Oil and gas exploration or extraction will not be allowed through Hawke's Bay's "significant aquifers", say Chris Tremain and Craig Foss.
The local MPs said they welcomed the Commissioner for the Environment's report released on Tuesday, in which fracking - for now - escaped the threat of a ban in New Zealand.
Both Mr Foss and Mr Tremain said the interim report found the environmental risks associated with fracking could be effectively managed, providing the best operational practices were implemented and enforced through regulation.
"Craig and I have been listening to the concerns expressed by our community particularly in regard to oil and gas exploration near our aquifers," Mr Tremain said. "As a result we have discussed these concerns with the Minister of Energy and Resources, Phil Heatley."
Mr Foss said he had confirmed that legislative provisions at the appropriate stage would "provide and ensure the appropriate management and protection of the region's water resources and significant aquifers, such as the Heretaunga and Ruataniwha Plains".
Federated Farmers said it believed the report would reduce unease over the controversial technique.
The organisation's energy spokesperson, Anders Crofoot, said Federated Farmers had kept an eye on commissioner Jan Wright's investigation into fracking because land-based mineral exploration often occurred on or near farmland.
"From what I have seen in the interim report, she has taken a considered look at fracking," Mr Crofoot said. "While hydraulic fracturing has been used in New Zealand since 1989, controversy has really only ignited over the past two years, if you excuse the pun. "From agriculture's perspective, we are most interested in land access issues and compensation. As well as what risks the technique may pose to ground and surface water."
He said Dr Wright found the distance between where fracking occurred and aquifers could be up to 2km.
"There are shallower fracks and I guess this underscores why the commissioner recommends a watching brief."
Federated Farmers felt "more comfortable" on the issue after reading her report.
"The PCE [Dr Wright] stresses we frack well in New Zealand but describes regulation and oversight as labyrinthine.
"Clearly, there is a role for Government to ensure regulations are fit for purpose.

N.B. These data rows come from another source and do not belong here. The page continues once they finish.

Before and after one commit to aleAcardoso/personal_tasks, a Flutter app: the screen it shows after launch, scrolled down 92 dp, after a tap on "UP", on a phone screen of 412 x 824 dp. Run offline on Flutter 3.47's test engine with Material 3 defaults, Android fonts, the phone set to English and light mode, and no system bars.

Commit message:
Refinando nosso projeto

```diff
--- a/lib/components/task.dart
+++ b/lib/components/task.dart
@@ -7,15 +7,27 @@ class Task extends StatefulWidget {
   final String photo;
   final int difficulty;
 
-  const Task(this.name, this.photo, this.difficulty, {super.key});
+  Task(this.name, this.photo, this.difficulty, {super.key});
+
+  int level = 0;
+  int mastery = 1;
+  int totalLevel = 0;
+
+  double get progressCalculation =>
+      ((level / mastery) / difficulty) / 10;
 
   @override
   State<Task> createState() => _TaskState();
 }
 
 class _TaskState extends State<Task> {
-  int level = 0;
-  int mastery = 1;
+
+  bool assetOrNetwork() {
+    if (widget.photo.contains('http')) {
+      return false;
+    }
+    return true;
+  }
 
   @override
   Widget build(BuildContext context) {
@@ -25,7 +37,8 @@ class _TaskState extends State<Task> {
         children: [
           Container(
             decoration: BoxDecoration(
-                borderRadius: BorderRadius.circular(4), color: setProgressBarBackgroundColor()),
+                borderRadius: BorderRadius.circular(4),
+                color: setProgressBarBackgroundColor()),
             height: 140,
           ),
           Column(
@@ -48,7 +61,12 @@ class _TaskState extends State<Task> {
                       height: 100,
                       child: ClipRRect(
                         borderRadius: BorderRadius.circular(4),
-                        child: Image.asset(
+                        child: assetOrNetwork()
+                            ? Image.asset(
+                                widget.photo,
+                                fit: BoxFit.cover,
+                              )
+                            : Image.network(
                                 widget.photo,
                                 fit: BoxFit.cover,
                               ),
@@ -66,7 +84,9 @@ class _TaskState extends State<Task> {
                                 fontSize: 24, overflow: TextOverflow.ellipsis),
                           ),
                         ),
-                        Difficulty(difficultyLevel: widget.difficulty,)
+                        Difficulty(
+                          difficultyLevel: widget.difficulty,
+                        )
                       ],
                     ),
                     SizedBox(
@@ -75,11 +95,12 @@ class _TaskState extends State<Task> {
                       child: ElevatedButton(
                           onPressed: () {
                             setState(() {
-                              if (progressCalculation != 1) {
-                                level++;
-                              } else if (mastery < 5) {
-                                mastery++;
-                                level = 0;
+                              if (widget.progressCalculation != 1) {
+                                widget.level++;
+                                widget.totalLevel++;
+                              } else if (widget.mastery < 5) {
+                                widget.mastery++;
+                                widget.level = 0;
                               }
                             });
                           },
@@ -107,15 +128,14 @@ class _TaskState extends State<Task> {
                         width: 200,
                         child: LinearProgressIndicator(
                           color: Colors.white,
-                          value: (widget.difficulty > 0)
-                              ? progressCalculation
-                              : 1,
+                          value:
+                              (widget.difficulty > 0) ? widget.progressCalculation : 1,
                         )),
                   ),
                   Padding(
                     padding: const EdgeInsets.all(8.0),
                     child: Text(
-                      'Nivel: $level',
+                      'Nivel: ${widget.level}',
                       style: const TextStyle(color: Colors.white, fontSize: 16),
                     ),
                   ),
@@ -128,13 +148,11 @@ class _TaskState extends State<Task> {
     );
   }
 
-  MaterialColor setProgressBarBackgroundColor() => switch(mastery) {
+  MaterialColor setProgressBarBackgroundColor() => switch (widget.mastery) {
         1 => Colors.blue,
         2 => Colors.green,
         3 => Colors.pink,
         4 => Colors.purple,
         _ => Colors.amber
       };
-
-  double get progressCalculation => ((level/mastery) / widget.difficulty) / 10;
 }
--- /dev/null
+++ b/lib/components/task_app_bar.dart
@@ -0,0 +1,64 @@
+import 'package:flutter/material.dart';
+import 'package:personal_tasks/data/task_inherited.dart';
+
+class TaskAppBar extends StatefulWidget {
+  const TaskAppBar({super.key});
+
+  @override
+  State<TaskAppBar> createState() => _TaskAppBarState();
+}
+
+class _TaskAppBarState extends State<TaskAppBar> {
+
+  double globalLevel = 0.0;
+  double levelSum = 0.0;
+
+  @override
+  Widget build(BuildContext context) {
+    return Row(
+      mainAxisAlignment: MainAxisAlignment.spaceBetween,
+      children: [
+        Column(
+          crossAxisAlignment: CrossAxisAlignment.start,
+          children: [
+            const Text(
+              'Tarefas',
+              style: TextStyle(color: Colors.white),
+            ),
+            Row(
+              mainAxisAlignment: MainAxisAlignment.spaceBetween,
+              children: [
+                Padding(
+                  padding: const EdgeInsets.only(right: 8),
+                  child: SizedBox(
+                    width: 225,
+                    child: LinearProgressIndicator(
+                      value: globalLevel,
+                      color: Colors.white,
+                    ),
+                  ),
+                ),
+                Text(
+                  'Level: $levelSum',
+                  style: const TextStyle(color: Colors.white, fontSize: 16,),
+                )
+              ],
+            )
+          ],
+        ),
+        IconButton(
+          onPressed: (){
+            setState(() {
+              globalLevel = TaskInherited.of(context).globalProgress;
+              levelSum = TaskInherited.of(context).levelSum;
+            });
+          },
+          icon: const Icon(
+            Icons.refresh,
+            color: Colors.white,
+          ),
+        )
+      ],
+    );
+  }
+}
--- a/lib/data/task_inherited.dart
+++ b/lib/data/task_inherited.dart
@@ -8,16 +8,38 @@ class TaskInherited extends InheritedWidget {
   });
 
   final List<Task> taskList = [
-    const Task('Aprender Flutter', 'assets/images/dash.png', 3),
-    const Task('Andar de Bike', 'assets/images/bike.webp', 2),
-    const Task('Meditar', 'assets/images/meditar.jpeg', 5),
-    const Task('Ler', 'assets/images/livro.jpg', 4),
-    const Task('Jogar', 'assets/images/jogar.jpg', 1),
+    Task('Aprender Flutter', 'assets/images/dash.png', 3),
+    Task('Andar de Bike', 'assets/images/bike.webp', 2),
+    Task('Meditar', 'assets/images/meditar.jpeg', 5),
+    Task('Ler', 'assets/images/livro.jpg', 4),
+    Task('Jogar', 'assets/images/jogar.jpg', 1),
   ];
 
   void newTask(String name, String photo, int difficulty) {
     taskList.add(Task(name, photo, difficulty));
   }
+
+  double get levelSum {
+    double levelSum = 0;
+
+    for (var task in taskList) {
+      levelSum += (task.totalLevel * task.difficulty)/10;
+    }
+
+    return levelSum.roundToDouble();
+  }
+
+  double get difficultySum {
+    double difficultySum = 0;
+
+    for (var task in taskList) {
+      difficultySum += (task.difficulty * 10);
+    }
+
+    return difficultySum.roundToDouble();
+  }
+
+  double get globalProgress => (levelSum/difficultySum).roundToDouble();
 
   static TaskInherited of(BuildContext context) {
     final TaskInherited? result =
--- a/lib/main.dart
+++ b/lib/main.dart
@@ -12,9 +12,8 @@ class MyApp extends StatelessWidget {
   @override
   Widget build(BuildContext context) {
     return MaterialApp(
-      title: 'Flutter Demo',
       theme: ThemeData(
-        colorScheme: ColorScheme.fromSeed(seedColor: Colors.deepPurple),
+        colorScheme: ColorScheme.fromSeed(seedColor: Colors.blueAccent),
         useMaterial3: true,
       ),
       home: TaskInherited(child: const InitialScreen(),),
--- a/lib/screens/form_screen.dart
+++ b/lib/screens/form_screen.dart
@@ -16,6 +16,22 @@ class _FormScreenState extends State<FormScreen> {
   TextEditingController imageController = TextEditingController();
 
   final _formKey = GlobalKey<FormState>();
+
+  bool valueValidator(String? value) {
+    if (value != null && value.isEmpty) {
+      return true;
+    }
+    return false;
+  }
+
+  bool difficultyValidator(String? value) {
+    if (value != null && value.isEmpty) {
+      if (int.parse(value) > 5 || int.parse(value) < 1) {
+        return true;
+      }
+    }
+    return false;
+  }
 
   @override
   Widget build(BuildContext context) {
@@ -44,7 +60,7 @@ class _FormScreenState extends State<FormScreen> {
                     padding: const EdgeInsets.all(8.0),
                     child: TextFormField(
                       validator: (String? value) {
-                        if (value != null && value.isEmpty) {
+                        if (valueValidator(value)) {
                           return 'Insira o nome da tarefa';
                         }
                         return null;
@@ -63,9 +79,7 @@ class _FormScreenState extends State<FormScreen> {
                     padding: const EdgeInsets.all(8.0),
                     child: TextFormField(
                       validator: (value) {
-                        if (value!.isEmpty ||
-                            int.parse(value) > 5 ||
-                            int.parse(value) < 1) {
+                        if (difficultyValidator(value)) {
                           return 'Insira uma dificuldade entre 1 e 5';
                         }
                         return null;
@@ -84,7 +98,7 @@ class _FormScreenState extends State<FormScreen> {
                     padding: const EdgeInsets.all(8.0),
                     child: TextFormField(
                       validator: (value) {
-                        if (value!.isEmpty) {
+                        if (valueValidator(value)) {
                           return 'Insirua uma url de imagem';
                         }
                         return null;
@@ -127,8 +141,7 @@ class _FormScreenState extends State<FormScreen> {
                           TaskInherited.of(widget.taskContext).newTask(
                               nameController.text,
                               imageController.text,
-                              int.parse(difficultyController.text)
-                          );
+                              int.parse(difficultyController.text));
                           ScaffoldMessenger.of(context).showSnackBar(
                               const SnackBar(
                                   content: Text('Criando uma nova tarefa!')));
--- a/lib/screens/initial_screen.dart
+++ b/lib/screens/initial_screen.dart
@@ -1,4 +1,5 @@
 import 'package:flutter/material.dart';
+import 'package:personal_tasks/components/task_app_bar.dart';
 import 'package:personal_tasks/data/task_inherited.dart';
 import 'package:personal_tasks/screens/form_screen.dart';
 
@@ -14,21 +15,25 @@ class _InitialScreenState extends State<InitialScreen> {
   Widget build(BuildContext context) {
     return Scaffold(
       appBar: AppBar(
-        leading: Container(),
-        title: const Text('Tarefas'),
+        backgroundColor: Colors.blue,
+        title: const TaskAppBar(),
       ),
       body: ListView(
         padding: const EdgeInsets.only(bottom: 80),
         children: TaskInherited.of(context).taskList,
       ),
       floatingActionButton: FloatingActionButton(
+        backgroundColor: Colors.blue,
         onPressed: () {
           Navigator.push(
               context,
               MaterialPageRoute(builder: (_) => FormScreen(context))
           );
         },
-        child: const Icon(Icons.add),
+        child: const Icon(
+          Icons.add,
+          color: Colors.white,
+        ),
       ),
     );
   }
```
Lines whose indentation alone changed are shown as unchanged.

Mining and minerals are important contributors to the economy and employment."
The Hawke's Bay Regional Council said it had not received any resource consent applications from oil companies looking at exploration work.
The council also expected a report looking at the potential economic benefits of establishing an onshore oil and gas industry on the East Coast to be completed before Christmas.
Meanwhile, Canadian oil and gas exploration giant Apache said it would not use fracking if the Gisborne District Council granted it consent to explore at Punawai inland from Te Karaka.
Alex Ferguson, the company's senior adviser, said Apache had modified everything and adopted a measured exploratory approach.
Apache planned to drill to explore for oil - without using hydraulic fracturing - and then seal the site before making any further decisions, he said.
If oil was discovered and it was not feasible to access it without fracking, Apache would probably sit down and think about the situation for a few months, Mr Ferguson said.
- Additional reporting Gisborne Herald.